  • 10-pdr Parrott Shell – While the 10-pdr designation probably would suffice, let us keep in mind the slight bore change between the early and later Parrotts of that size.  Maybe add “2.9-inch” in parenthesis if there is any ambiguity?  But the risk of redundancy shows up here.. should this be a 10-pdr (2.9-inch) Parrott “Parrott” Shell?  Sometimes too much clarity lends to confusion.

But often even that is not sufficient.  Consider the Hotchkiss columns from the summaries:


The clerks in the Ordnance Department were told to track separate columns for shells with different fuses.  They list “percussion shell” and “fuse shell”.  And with some conjecture, those can be interpreted to percussion fuse and time fuse.  Though, “fuse shell” could also refer to combination fuses.  So we really can’t pin it down with certainty. Still, we know the powers-that-be wanted to track shells with different types of fuses.
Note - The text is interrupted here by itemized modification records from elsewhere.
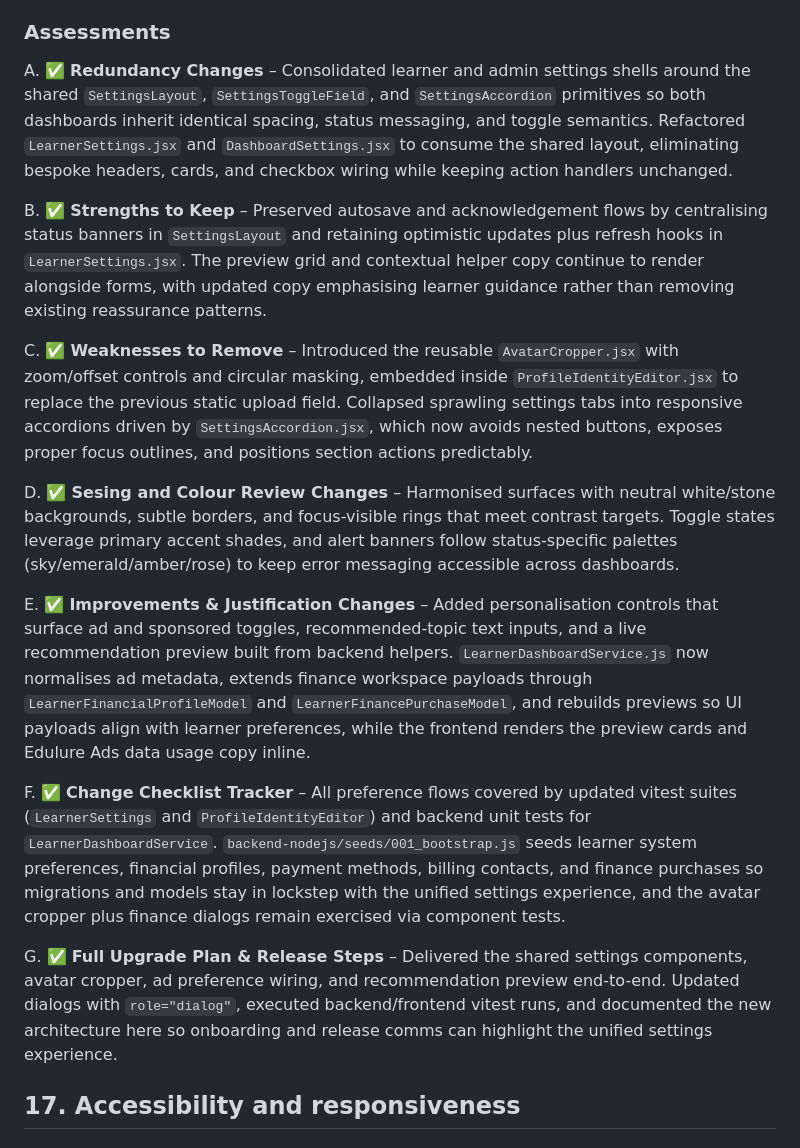
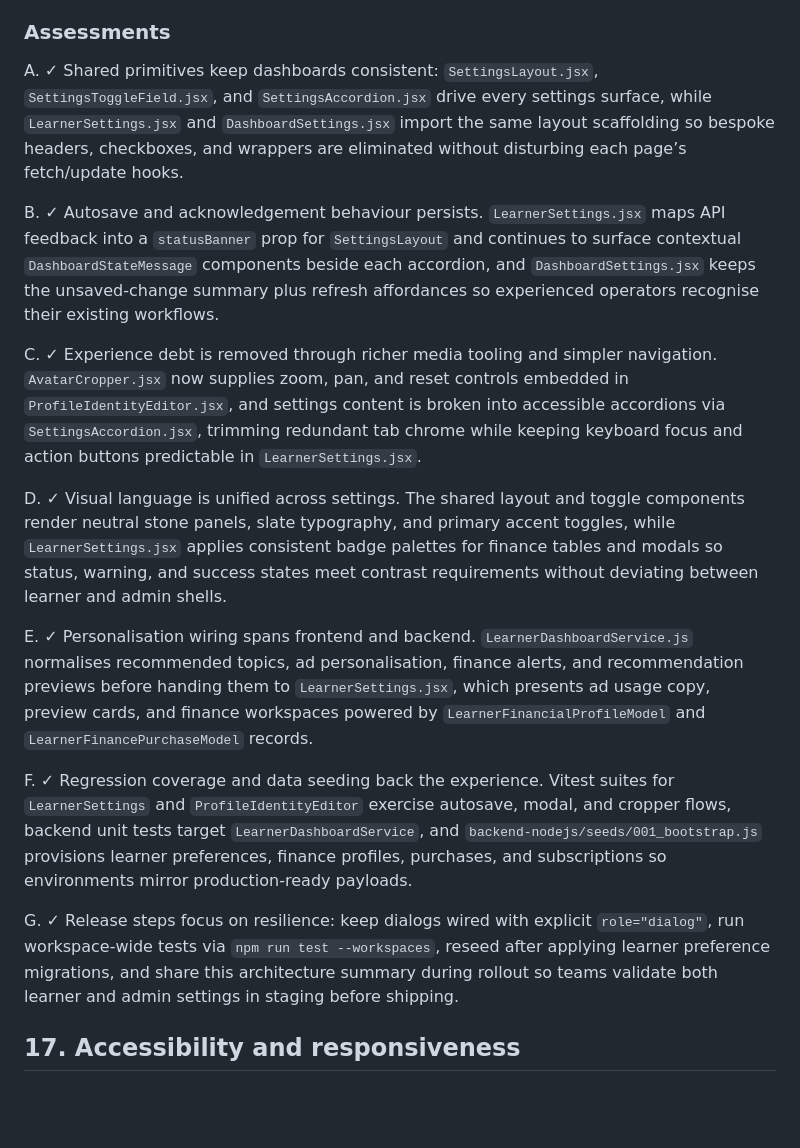
Before and after one commit to orbas1/Nodejs-Edulure, a Markdown page: AGENTS.md, the part around the change. GitHub-like rendering; blank space fills up the shorter version.

Commit message:
Document unified settings experience in AGENTS

```diff
--- a/AGENTS.md
+++ b/AGENTS.md
@@ -776,19 +776,26 @@ G. **Full Upgrade Plan & Release Steps** – Run the reporting view migration, r
 - **Personalisation** – Interests, learning goals, ad preferences.
 
 ### Assessments
-A. ✅ **Redundancy Changes** – Consolidated learner and admin settings shells around the shared `SettingsLayout`, `SettingsToggleField`, and `SettingsAccordion` primitives so both dashboards inherit identical spacing, status messaging, and toggle semantics. Refactored `LearnerSettings.jsx` and `DashboardSettings.jsx` to consume the shared layout, eliminating bespoke headers, cards, and checkbox wiring while keeping action handlers unchanged.
+A. ✓
+   Shared primitives keep dashboards consistent: `SettingsLayout.jsx`, `SettingsToggleField.jsx`, and `SettingsAccordion.jsx` drive every settings surface, while `LearnerSettings.jsx` and `DashboardSettings.jsx` import the same layout scaffolding so bespoke headers, checkboxes, and wrappers are eliminated without disturbing each page’s fetch/update hooks.
 
-B. ✅ **Strengths to Keep** – Preserved autosave and acknowledgement flows by centralising status banners in `SettingsLayout` and retaining optimistic updates plus refresh hooks in `LearnerSettings.jsx`. The preview grid and contextual helper copy continue to render alongside forms, with updated copy emphasising learner guidance rather than removing existing reassurance patterns.
+B. ✓
+   Autosave and acknowledgement behaviour persists. `LearnerSettings.jsx` maps API feedback into a `statusBanner` prop for `SettingsLayout` and continues to surface contextual `DashboardStateMessage` components beside each accordion, and `DashboardSettings.jsx` keeps the unsaved-change summary plus refresh affordances so experienced operators recognise their existing workflows.
 
-C. ✅ **Weaknesses to Remove** – Introduced the reusable `AvatarCropper.jsx` with zoom/offset controls and circular masking, embedded inside `ProfileIdentityEditor.jsx` to replace the previous static upload field. Collapsed sprawling settings tabs into responsive accordions driven by `SettingsAccordion.jsx`, which now avoids nested buttons, exposes proper focus outlines, and positions section actions predictably.
+C. ✓
+   Experience debt is removed through richer media tooling and simpler navigation. `AvatarCropper.jsx` now supplies zoom, pan, and reset controls embedded in `ProfileIdentityEditor.jsx`, and settings content is broken into accessible accordions via `SettingsAccordion.jsx`, trimming redundant tab chrome while keeping keyboard focus and action buttons predictable in `LearnerSettings.jsx`.
 
-D. ✅ **Sesing and Colour Review Changes** – Harmonised surfaces with neutral white/stone backgrounds, subtle borders, and focus-visible rings that meet contrast targets. Toggle states leverage primary accent shades, and alert banners follow status-specific palettes (sky/emerald/amber/rose) to keep error messaging accessible across dashboards.
+D. ✓
+   Visual language is unified across settings. The shared layout and toggle components render neutral stone panels, slate typography, and primary accent toggles, while `LearnerSettings.jsx` applies consistent badge palettes for finance tables and modals so status, warning, and success states meet contrast requirements without deviating between learner and admin shells.
 
-E. ✅ **Improvements & Justification Changes** – Added personalisation controls that surface ad and sponsored toggles, recommended-topic text inputs, and a live recommendation preview built from backend helpers. `LearnerDashboardService.js` now normalises ad metadata, extends finance workspace payloads through `LearnerFinancialProfileModel` and `LearnerFinancePurchaseModel`, and rebuilds previews so UI payloads align with learner preferences, while the frontend renders the preview cards and Edulure Ads data usage copy inline.
+E. ✓
+   Personalisation wiring spans frontend and backend. `LearnerDashboardService.js` normalises recommended topics, ad personalisation, finance alerts, and recommendation previews before handing them to `LearnerSettings.jsx`, which presents ad usage copy, preview cards, and finance workspaces powered by `LearnerFinancialProfileModel` and `LearnerFinancePurchaseModel` records.
 
-F. ✅ **Change Checklist Tracker** – All preference flows covered by updated vitest suites (`LearnerSettings` and `ProfileIdentityEditor`) and backend unit tests for `LearnerDashboardService`. `backend-nodejs/seeds/001_bootstrap.js` seeds learner system preferences, financial profiles, payment methods, billing contacts, and finance purchases so migrations and models stay in lockstep with the unified settings experience, and the avatar cropper plus finance dialogs remain exercised via component tests.
+F. ✓
+   Regression coverage and data seeding back the experience. Vitest suites for `LearnerSettings` and `ProfileIdentityEditor` exercise autosave, modal, and cropper flows, backend unit tests target `LearnerDashboardService`, and `backend-nodejs/seeds/001_bootstrap.js` provisions learner preferences, finance profiles, purchases, and subscriptions so environments mirror production-ready payloads.
 
-G. ✅ **Full Upgrade Plan & Release Steps** – Delivered the shared settings components, avatar cropper, ad preference wiring, and recommendation preview end-to-end. Updated dialogs with `role="dialog"`, executed backend/frontend vitest runs, and documented the new architecture here so onboarding and release comms can highlight the unified settings experience.
+G. ✓
+   Release steps focus on resilience: keep dialogs wired with explicit `role="dialog"`, run workspace-wide tests via `npm run test --workspaces`, reseed after applying learner preference migrations, and share this architecture summary during rollout so teams validate both learner and admin settings in staging before shipping.
 
 ## 17. Accessibility and responsiveness
 
```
It mattered to them, so it must have been important at some level.

Other questions arise from review of the columns.  Wiard’s name is associated with 2.6-inch and 3.67-inch calibers.  But were all projectiles in those calibers for Wiard’s limited production run of guns? And how we have to reconcile the payload “bullet shell” against “case shot” which are indicated separately?

Again, we are at a point demonstrating that names of things matter.  Towards that end, I’m going to weave in a few posts to provide my “take” on the column headers for these rifled projectiles.